• Work required: Each entry should be duplicated verbatim; its pictures should not be.

(Dataset excerpts begins)

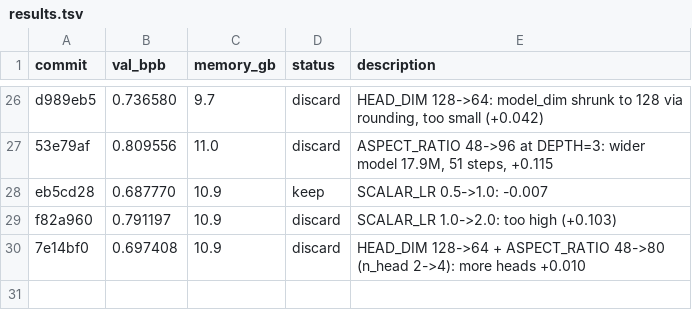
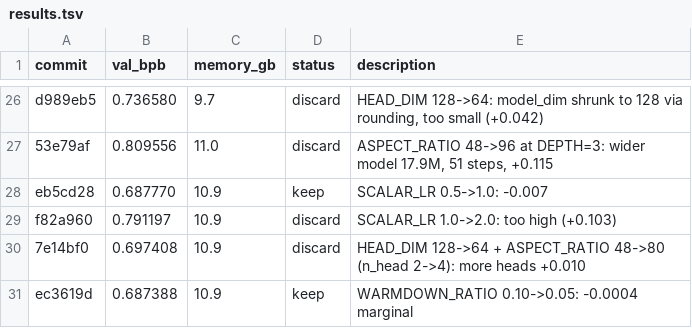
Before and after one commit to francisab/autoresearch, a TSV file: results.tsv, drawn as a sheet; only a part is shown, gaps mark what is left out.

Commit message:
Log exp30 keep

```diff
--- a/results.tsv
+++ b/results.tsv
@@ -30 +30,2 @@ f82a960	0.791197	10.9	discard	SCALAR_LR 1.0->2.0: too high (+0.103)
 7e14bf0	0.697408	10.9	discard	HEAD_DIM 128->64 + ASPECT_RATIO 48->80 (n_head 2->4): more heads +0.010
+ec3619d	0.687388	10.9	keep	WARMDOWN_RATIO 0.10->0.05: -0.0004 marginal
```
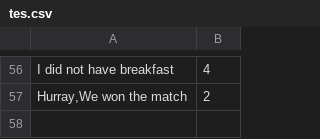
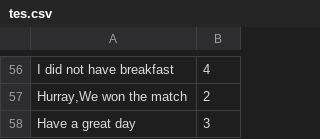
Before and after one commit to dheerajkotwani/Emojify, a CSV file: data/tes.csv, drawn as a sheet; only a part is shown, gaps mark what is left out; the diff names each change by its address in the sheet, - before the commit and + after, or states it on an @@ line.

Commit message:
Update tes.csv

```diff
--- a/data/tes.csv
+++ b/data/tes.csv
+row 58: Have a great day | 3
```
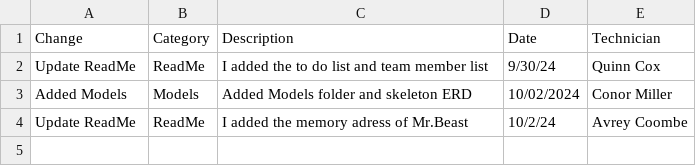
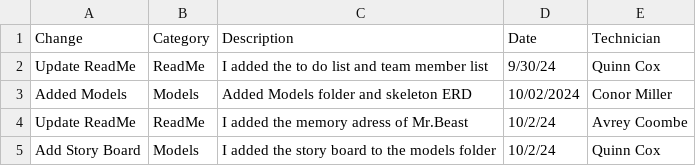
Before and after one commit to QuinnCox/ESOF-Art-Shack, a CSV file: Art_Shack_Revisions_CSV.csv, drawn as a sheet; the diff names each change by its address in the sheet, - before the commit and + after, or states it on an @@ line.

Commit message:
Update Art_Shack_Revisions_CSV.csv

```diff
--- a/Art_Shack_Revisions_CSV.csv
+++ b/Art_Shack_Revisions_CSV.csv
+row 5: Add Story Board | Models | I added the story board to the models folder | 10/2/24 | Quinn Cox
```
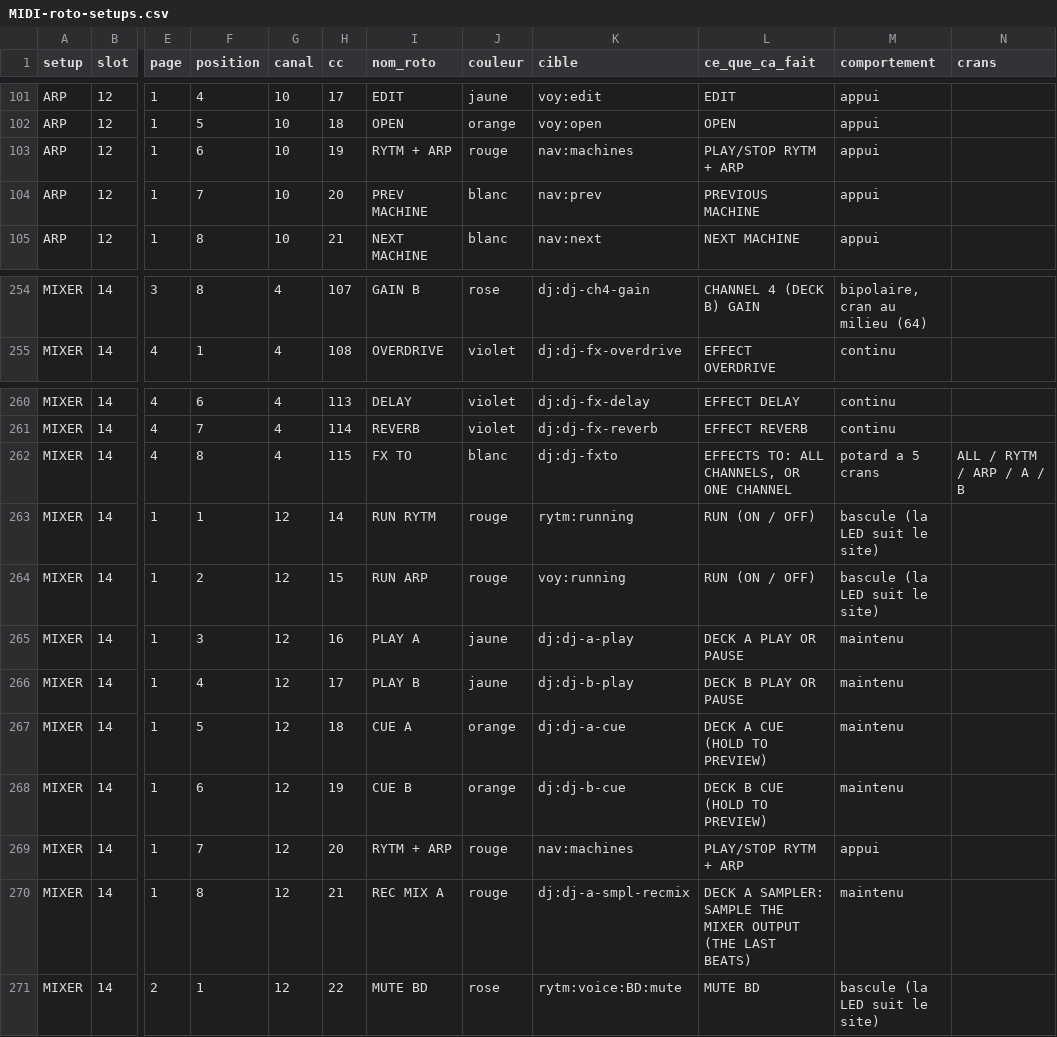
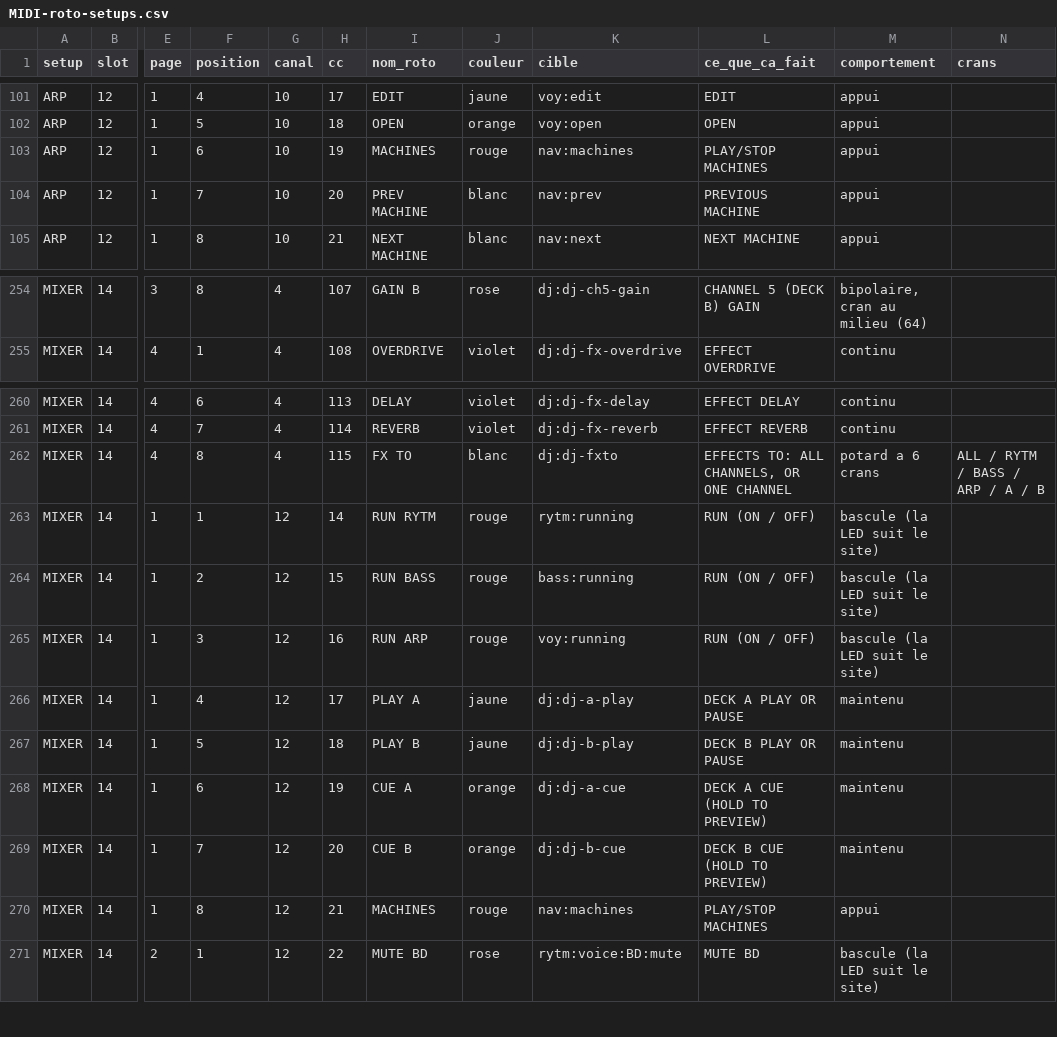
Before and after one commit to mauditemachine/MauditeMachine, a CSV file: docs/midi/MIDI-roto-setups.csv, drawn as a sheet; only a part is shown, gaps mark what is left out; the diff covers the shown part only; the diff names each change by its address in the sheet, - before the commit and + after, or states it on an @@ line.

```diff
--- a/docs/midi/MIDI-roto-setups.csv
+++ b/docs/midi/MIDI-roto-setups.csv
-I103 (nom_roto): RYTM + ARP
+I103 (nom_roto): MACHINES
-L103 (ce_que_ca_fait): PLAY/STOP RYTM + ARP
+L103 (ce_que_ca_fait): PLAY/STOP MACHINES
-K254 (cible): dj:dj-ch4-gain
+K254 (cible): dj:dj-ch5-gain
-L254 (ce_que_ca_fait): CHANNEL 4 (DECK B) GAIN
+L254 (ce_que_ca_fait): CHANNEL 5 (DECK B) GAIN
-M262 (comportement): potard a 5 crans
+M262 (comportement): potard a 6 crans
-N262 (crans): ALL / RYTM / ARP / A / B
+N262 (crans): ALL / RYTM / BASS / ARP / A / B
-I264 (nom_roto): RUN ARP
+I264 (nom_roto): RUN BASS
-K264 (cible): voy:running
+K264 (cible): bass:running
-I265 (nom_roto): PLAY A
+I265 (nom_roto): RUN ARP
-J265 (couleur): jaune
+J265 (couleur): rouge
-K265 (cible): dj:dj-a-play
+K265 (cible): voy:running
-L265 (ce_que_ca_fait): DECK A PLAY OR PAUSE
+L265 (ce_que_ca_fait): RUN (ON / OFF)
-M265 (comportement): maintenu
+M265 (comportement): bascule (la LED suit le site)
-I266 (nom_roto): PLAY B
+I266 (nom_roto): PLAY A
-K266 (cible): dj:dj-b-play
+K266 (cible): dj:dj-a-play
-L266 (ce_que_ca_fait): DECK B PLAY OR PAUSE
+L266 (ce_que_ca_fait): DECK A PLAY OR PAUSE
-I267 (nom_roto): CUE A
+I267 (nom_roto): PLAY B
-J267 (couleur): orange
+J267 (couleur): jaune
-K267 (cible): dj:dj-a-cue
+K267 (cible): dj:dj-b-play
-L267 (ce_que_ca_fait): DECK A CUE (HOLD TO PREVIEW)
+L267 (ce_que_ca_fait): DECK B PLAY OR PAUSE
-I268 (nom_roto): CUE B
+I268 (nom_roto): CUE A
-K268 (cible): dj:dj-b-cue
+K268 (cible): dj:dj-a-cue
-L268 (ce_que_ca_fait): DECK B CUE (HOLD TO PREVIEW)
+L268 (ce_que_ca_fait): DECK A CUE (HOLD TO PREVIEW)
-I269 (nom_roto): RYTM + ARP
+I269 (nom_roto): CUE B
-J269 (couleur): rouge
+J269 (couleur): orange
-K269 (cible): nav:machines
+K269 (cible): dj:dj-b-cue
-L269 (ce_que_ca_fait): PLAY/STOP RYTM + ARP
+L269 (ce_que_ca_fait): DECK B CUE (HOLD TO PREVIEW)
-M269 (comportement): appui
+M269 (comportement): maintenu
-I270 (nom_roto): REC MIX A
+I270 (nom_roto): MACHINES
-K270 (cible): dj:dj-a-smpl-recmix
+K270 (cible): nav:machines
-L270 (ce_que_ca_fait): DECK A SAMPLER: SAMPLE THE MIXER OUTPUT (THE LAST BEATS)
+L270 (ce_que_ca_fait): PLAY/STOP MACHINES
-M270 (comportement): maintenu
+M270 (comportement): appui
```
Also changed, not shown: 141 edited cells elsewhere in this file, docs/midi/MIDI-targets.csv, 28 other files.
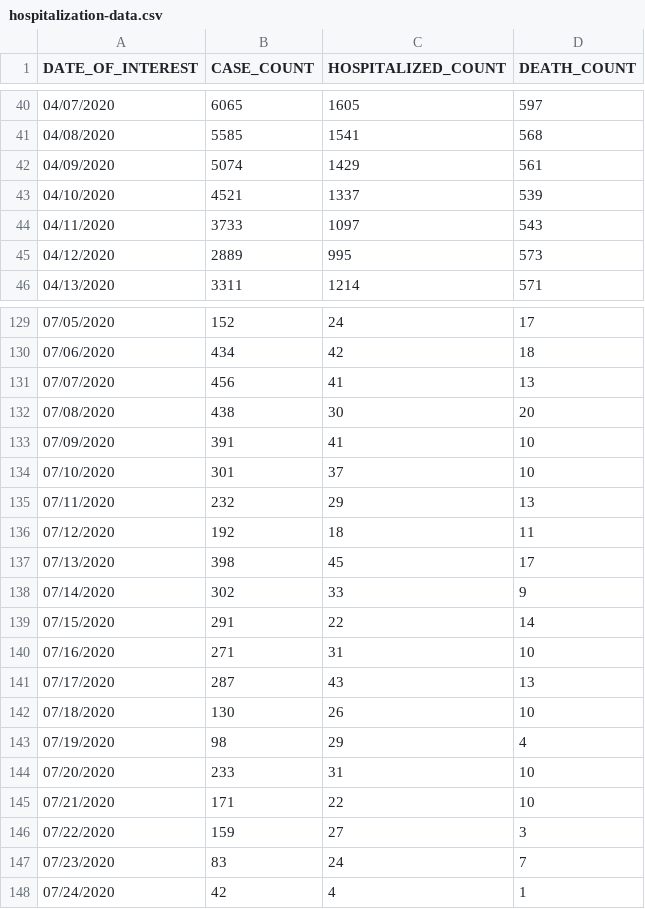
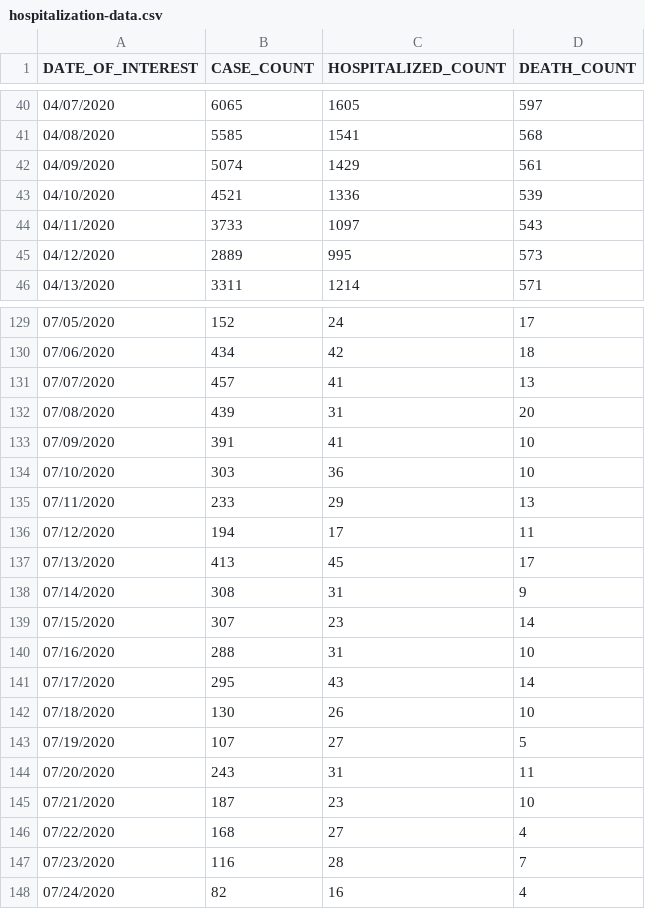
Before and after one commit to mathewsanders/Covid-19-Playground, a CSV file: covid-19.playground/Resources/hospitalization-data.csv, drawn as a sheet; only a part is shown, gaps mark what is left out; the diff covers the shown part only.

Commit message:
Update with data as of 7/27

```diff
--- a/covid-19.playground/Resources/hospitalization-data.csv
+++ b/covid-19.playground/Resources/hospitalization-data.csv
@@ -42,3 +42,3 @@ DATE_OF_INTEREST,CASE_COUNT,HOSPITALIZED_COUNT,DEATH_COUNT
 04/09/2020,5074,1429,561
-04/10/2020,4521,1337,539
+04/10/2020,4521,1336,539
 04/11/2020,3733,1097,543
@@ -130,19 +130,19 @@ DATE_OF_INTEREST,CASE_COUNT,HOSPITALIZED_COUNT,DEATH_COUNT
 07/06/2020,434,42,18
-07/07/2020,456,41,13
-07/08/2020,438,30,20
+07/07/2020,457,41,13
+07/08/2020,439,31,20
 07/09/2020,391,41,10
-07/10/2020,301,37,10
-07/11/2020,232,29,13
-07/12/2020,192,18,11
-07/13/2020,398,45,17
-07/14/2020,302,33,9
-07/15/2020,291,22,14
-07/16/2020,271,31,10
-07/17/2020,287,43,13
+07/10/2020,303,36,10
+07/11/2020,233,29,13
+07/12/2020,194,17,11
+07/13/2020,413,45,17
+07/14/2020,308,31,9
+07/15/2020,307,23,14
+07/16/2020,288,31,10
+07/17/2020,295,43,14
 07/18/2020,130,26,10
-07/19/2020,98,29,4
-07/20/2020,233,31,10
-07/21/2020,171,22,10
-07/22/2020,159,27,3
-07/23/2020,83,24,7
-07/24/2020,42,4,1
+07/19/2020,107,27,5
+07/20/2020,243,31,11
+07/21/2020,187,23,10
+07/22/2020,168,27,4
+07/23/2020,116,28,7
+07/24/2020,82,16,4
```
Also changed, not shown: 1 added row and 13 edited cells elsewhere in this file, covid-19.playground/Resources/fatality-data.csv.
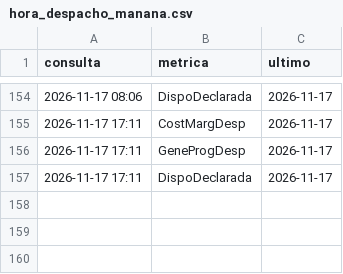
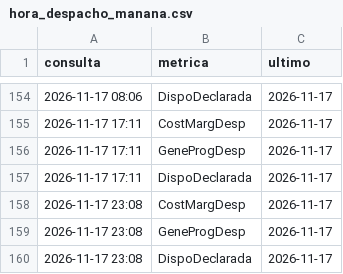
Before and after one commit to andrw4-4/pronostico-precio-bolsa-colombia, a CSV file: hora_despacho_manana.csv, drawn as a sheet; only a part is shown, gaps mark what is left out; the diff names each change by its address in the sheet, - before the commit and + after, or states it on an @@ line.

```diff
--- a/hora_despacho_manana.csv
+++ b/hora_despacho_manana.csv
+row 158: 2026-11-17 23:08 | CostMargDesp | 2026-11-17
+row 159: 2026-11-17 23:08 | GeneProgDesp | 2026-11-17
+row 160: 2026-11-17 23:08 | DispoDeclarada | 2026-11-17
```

(Dataset excerpts ends)

• Response to the exercise:
Before and after one commit to francisab/autoresearch, a TSV file: results.tsv, drawn as a sheet; only a part is shown, gaps mark what is left out.

Commit message:
Log exp30 keep

```diff
--- a/results.tsv
+++ b/results.tsv
@@ -30 +30,2 @@ f82a960	0.791197	10.9	discard	SCALAR_LR 1.0->2.0: too high (+0.103)
 7e14bf0	0.697408	10.9	discard	HEAD_DIM 128->64 + ASPECT_RATIO 48->80 (n_head 2->4): more heads +0.010
+ec3619d	0.687388	10.9	keep	WARMDOWN_RATIO 0.10->0.05: -0.0004 marginal
```
Before and after one commit to dheerajkotwani/Emojify, a CSV file: data/tes.csv, drawn as a sheet; only a part is shown, gaps mark what is left out; the diff names each change by its address in the sheet, - before the commit and + after, or states it on an @@ line.

Commit message:
Update tes.csv

```diff
--- a/data/tes.csv
+++ b/data/tes.csv
+row 58: Have a great day | 3
```
Before and after one commit to QuinnCox/ESOF-Art-Shack, a CSV file: Art_Shack_Revisions_CSV.csv, drawn as a sheet; the diff names each change by its address in the sheet, - before the commit and + after, or states it on an @@ line.

Commit message:
Update Art_Shack_Revisions_CSV.csv

```diff
--- a/Art_Shack_Revisions_CSV.csv
+++ b/Art_Shack_Revisions_CSV.csv
+row 5: Add Story Board | Models | I added the story board to the models folder | 10/2/24 | Quinn Cox
```
Before and after one commit to mauditemachine/MauditeMachine, a CSV file: docs/midi/MIDI-roto-setups.csv, drawn as a sheet; only a part is shown, gaps mark what is left out; the diff covers the shown part only; the diff names each change by its address in the sheet, - before the commit and + after, or states it on an @@ line.

```diff
--- a/docs/midi/MIDI-roto-setups.csv
+++ b/docs/midi/MIDI-roto-setups.csv
-I103 (nom_roto): RYTM + ARP
+I103 (nom_roto): MACHINES
-L103 (ce_que_ca_fait): PLAY/STOP RYTM + ARP
+L103 (ce_que_ca_fait): PLAY/STOP MACHINES
-K254 (cible): dj:dj-ch4-gain
+K254 (cible): dj:dj-ch5-gain
-L254 (ce_que_ca_fait): CHANNEL 4 (DECK B) GAIN
+L254 (ce_que_ca_fait): CHANNEL 5 (DECK B) GAIN
-M262 (comportement): potard a 5 crans
+M262 (comportement): potard a 6 crans
-N262 (crans): ALL / RYTM / ARP / A / B
+N262 (crans): ALL / RYTM / BASS / ARP / A / B
-I264 (nom_roto): RUN ARP
+I264 (nom_roto): RUN BASS
-K264 (cible): voy:running
+K264 (cible): bass:running
-I265 (nom_roto): PLAY A
+I265 (nom_roto): RUN ARP
-J265 (couleur): jaune
+J265 (couleur): rouge
-K265 (cible): dj:dj-a-play
+K265 (cible): voy:running
-L265 (ce_que_ca_fait): DECK A PLAY OR PAUSE
+L265 (ce_que_ca_fait): RUN (ON / OFF)
-M265 (comportement): maintenu
+M265 (comportement): bascule (la LED suit le site)
-I266 (nom_roto): PLAY B
+I266 (nom_roto): PLAY A
-K266 (cible): dj:dj-b-play
+K266 (cible): dj:dj-a-play
-L266 (ce_que_ca_fait): DECK B PLAY OR PAUSE
+L266 (ce_que_ca_fait): DECK A PLAY OR PAUSE
-I267 (nom_roto): CUE A
+I267 (nom_roto): PLAY B
-J267 (couleur): orange
+J267 (couleur): jaune
-K267 (cible): dj:dj-a-cue
+K267 (cible): dj:dj-b-play
-L267 (ce_que_ca_fait): DECK A CUE (HOLD TO PREVIEW)
+L267 (ce_que_ca_fait): DECK B PLAY OR PAUSE
-I268 (nom_roto): CUE B
+I268 (nom_roto): CUE A
-K268 (cible): dj:dj-b-cue
+K268 (cible): dj:dj-a-cue
-L268 (ce_que_ca_fait): DECK B CUE (HOLD TO PREVIEW)
+L268 (ce_que_ca_fait): DECK A CUE (HOLD TO PREVIEW)
-I269 (nom_roto): RYTM + ARP
+I269 (nom_roto): CUE B
-J269 (couleur): rouge
+J269 (couleur): orange
-K269 (cible): nav:machines
+K269 (cible): dj:dj-b-cue
-L269 (ce_que_ca_fait): PLAY/STOP RYTM + ARP
+L269 (ce_que_ca_fait): DECK B CUE (HOLD TO PREVIEW)
-M269 (comportement): appui
+M269 (comportement): maintenu
-I270 (nom_roto): REC MIX A
+I270 (nom_roto): MACHINES
-K270 (cible): dj:dj-a-smpl-recmix
+K270 (cible): nav:machines
-L270 (ce_que_ca_fait): DECK A SAMPLER: SAMPLE THE MIXER OUTPUT (THE LAST BEATS)
+L270 (ce_que_ca_fait): PLAY/STOP MACHINES
-M270 (comportement): maintenu
+M270 (comportement): appui
```
Also changed, not shown: 141 edited cells elsewhere in this file, docs/midi/MIDI-targets.csv, 28 other files.
Before and after one commit to mathewsanders/Covid-19-Playground, a CSV file: covid-19.playground/Resources/hospitalization-data.csv, drawn as a sheet; only a part is shown, gaps mark what is left out; the diff covers the shown part only.

Commit message:
Update with data as of 7/27

```diff
--- a/covid-19.playground/Resources/hospitalization-data.csv
+++ b/covid-19.playground/Resources/hospitalization-data.csv
@@ -42,3 +42,3 @@ DATE_OF_INTEREST,CASE_COUNT,HOSPITALIZED_COUNT,DEATH_COUNT
 04/09/2020,5074,1429,561
-04/10/2020,4521,1337,539
+04/10/2020,4521,1336,539
 04/11/2020,3733,1097,543
@@ -130,19 +130,19 @@ DATE_OF_INTEREST,CASE_COUNT,HOSPITALIZED_COUNT,DEATH_COUNT
 07/06/2020,434,42,18
-07/07/2020,456,41,13
-07/08/2020,438,30,20
+07/07/2020,457,41,13
+07/08/2020,439,31,20
 07/09/2020,391,41,10
-07/10/2020,301,37,10
-07/11/2020,232,29,13
-07/12/2020,192,18,11
-07/13/2020,398,45,17
-07/14/2020,302,33,9
-07/15/2020,291,22,14
-07/16/2020,271,31,10
-07/17/2020,287,43,13
+07/10/2020,303,36,10
+07/11/2020,233,29,13
+07/12/2020,194,17,11
+07/13/2020,413,45,17
+07/14/2020,308,31,9
+07/15/2020,307,23,14
+07/16/2020,288,31,10
+07/17/2020,295,43,14
 07/18/2020,130,26,10
-07/19/2020,98,29,4
-07/20/2020,233,31,10
-07/21/2020,171,22,10
-07/22/2020,159,27,3
-07/23/2020,83,24,7
-07/24/2020,42,4,1
+07/19/2020,107,27,5
+07/20/2020,243,31,11
+07/21/2020,187,23,10
+07/22/2020,168,27,4
+07/23/2020,116,28,7
+07/24/2020,82,16,4
```
Also changed, not shown: 1 added row and 13 edited cells elsewhere in this file, covid-19.playground/Resources/fatality-data.csv.
Before and after one commit to andrw4-4/pronostico-precio-bolsa-colombia, a CSV file: hora_despacho_manana.csv, drawn as a sheet; only a part is shown, gaps mark what is left out; the diff names each change by its address in the sheet, - before the commit and + after, or states it on an @@ line.

```diff
--- a/hora_despacho_manana.csv
+++ b/hora_despacho_manana.csv
+row 158: 2026-11-17 23:08 | CostMargDesp | 2026-11-17
+row 159: 2026-11-17 23:08 | GeneProgDesp | 2026-11-17
+row 160: 2026-11-17 23:08 | DispoDeclarada | 2026-11-17
```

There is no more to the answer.